Financial experts have urged President Muhammadu Buhari’s regime to raise the country’s oil production quota and expand the tax net to check the rising debt profile and boost revenue.
Johnson Chukwu, Cowry Asset Management CEO, said the Buhari regime could enhance revenue by raising oil production output.
“Raising the oil quota to the pre-COVID-19 era when production rose to over two million barrels per day is the way to go. This will change the fiscal revenue positions and reduce the associated headwinds with rising debt servicing,” Mr Chukwu said.
He added that the federal government could also tackle the country’s shrinking revenues by expanding its economic base, suggesting that “total deregulation of the petroleum sector will open up the domestic economy for more foreign direct investment.”
Sunny Nwosu, the founder of the Independent Shareholders Association of Nigeria, said the regime could reduce the impact of rising debt payments by expanding the tax net, “using more empirical processes to incorporate people into the tax net is possible, as it will automatically boost government earnings.”
Mr Nwosu said this became imperative, particularly now that the fiscal position is challenged due to competing economic demands and advised that the three tiers of government reduce the governance cost to free funds for adequate debt payment.
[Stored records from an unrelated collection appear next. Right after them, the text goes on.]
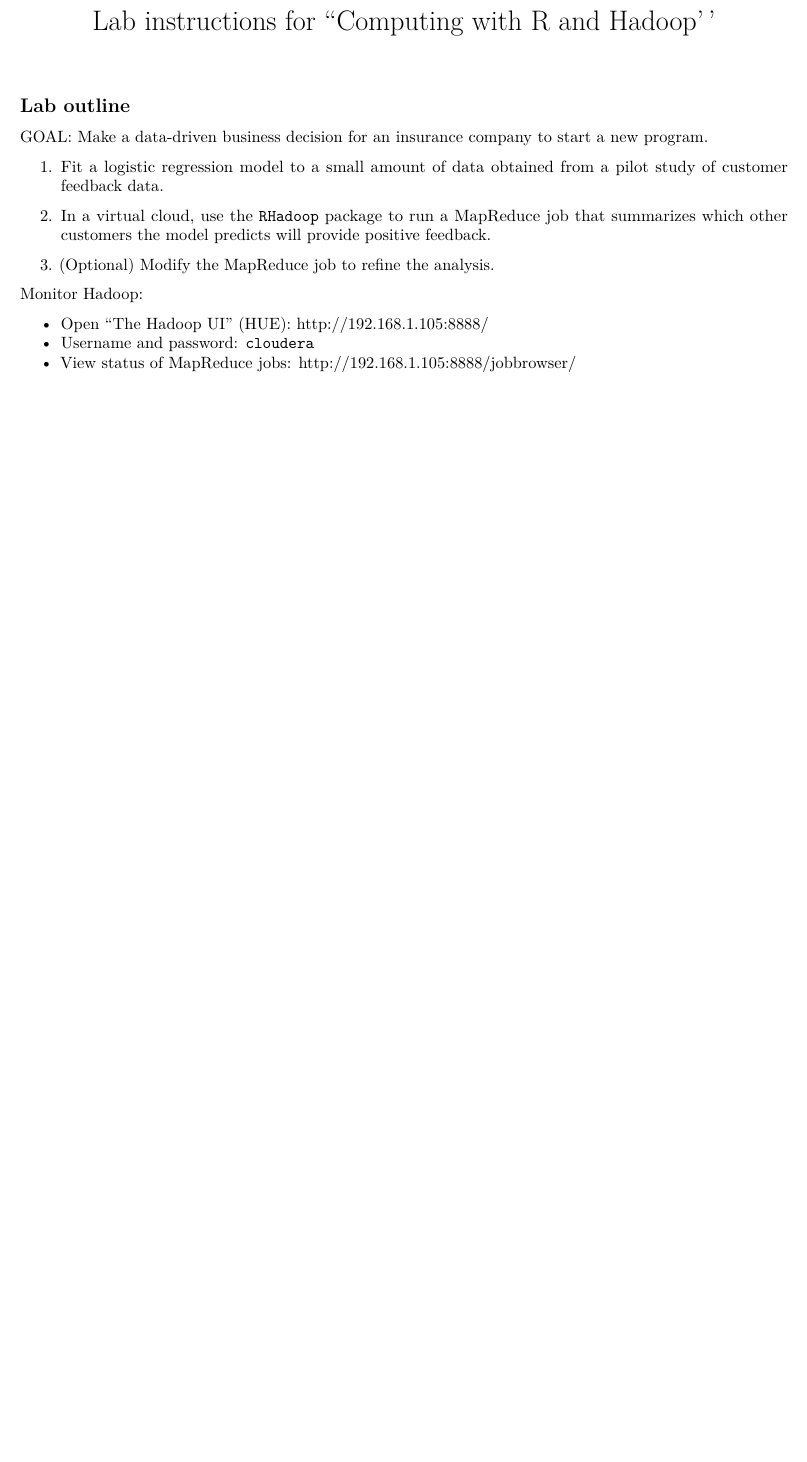
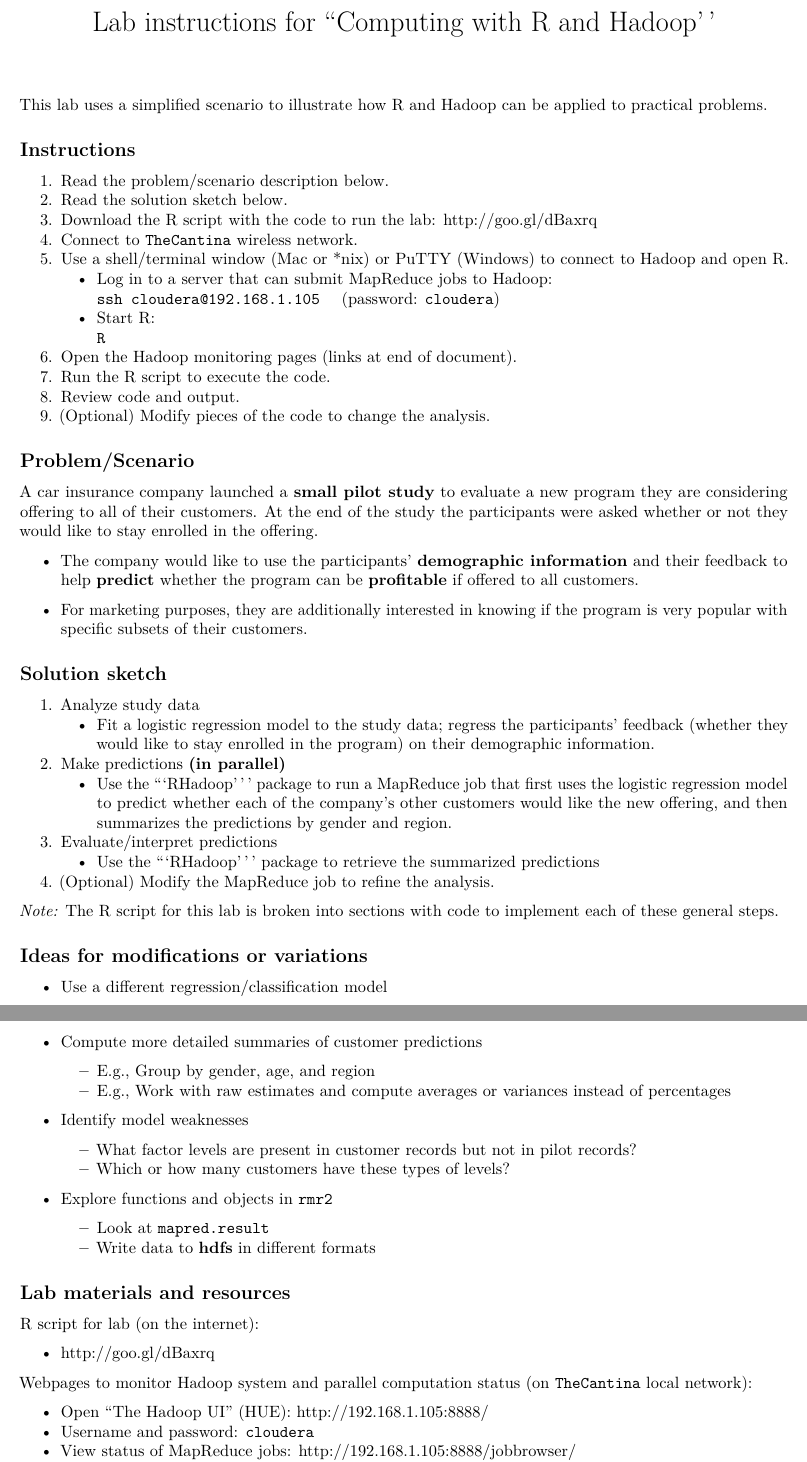
Before and after one commit to henryrscharf/fixschewitt, an R Markdown document (rhadoop/lab_instructions/rhadoop_lab.Rmd): part of the page before the commit and two parts of pages 1 and 2 of 2 after it, the two joined at a grey line, cut so that both start at the same text, the shorter picture padded with empty space. Rendered offline with R 4.5, knitr and Pandoc, then LaTeX, with nearby package versions.

Commit message:
updated handouts

````diff
--- a/rhadoop/lab_instructions/rhadoop_lab.Rmd
+++ b/rhadoop/lab_instructions/rhadoop_lab.Rmd
@@ -4,18 +4,80 @@ output:
   pdf_document: default
 ---
 
-
-## Lab outline
-
-GOAL: Make a data-driven business decision for an insurance company to start a new program.
-
-1. Fit a logistic regression model to a small amount of data obtained from a pilot study of customer feedback data.
-2. In a virtual cloud, use the ```RHadoop``` package to run a MapReduce job that summarizes which other customers the model predicts will provide positive feedback.
-
-3. (Optional) Modify the MapReduce job to refine the analysis.
+This lab uses a simplified scenario to illustrate how R and Hadoop can be applied to practical problems.
 
 
-Monitor Hadoop:
+## Instructions
+
+1. Read the problem/scenario description below.
+2. Read the solution sketch below.
+3. Download the R script with the code to run the lab: \url{http://goo.gl/dBaxrq}
+4. Connect to ```TheCantina``` wireless network.
+5. Use a shell/terminal window (Mac or *nix) or PuTTY (Windows) to connect to Hadoop and open R.
+    - Log in to a server that can submit MapReduce jobs to Hadoop:
+    <p style="margin-left:30px;">
+            ```ssh cloudera@192.168.1.105``` &nbsp;&nbsp; (password: ```cloudera```)
+         </p>
+    - Start R:
+    <p style="margin-left:30px;">
+            ```R```
+         </p>
+5. Open the Hadoop monitoring pages (links at end of document).
+6. Run the R script to execute the code.
+7. Review code and output.
+8. (Optional) Modify pieces of the code to change the analysis.
+
+
+## Problem/Scenario
+
+A car insurance company launched a **small pilot study** to evaluate a new program they
+are considering offering to all of their customers.  At the end of the study the participants
+were asked whether or not they would like to stay enrolled in the offering.
+
+- The company would like to use the participants' **demographic information** and their feedback to help
+**predict** whether the program can be **profitable** if offered to all customers.
+
+- For marketing purposes, they are additionally interested in knowing if the program is very
+popular with specific subsets of their customers.
+
+
+## Solution sketch
+
+1. Analyze study data
+    - Fit a logistic regression model to the study data; regress the participants' feedback (whether they would like to stay enrolled in the program) on their demographic information.
+2. Make predictions **(in parallel)**
+    - Use the ```RHadoop''' package to run a MapReduce job that first uses the logistic regression model to predict whether each of the company's other customers would like the new offering, and then summarizes the predictions by gender and region.
+3. Evaluate/interpret predictions
+    - Use the ```RHadoop''' package to retrieve the summarized predictions
+4. (Optional) Modify the MapReduce job to refine the analysis.
+
+*Note:* The R script for this lab is broken into sections with code to implement each of these general steps.
+
+
+## Ideas for modifications or variations
+
+- Use a different regression/classification model
+
+- Compute more detailed summaries of customer predictions
+    - E.g., Group by gender, age, and region
+    - E.g., Work with raw estimates and compute averages or variances instead of percentages
+
+- Identify model weaknesses
+    - What factor levels are present in customer records but not in pilot records?
+    - Which or how many customers have these types of levels?
+
+- Explore functions and objects in ```rmr2```
+    - Look at ```mapred.result```
+    - Write data to **hdfs** in different formats
+
+
+## Lab materials and resources
+
+R script for lab (on the internet):
+
+- \url{http://goo.gl/dBaxrq} <!-- Henry's site -->
+
+Webpages to monitor Hadoop system and parallel computation status (on ```TheCantina``` local network):
 
 - Open "The Hadoop UI" (HUE): http://192.168.1.105:8888/
 - Username and password: ```cloudera```
````
Also changed, not shown: rhadoop/handout/handout_revised.Rmd (+9 -9 lines), rhadoop/lab_script/rhadoop_lab.R (+15 -5 lines), rhadoop/handout/handout_revised.pdf, rhadoop/lab_instructions/rhadoop_lab.pdf.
Godwin Anono, the president of the Standard Shareholders Association of Nigeria, said the Buhari regime must stop all financial leakages in its ranks.
“All government ministries, departments and agencies saddled with generating money should block all the loopholes to boost earnings. Enforcing this suggestion will improve government revenues and ameliorate the impact of the rising percentages for debt,” said Mr Anono.
According to Debt Management Office director-general Patience Oniha, debt services are likely to increase by the end of the year due to low revenues earned by the country.
She disclosed this while appearing before the House of Representatives Committee on Debt and Loans to defend the 2023 budget of the DMO.
Ms Oniha said the regime indulged in a measure called “ways and means”, where it borrows money directly from the Central Bank of Nigeria.
The DMO chief said the international market had closed its doors to borrowing, making it difficult for Nigeria to borrow.
Ms Oniha, however, said measures were provided in the 2023 budget to service the loans, stressing that Nigeria had not defaulted so far.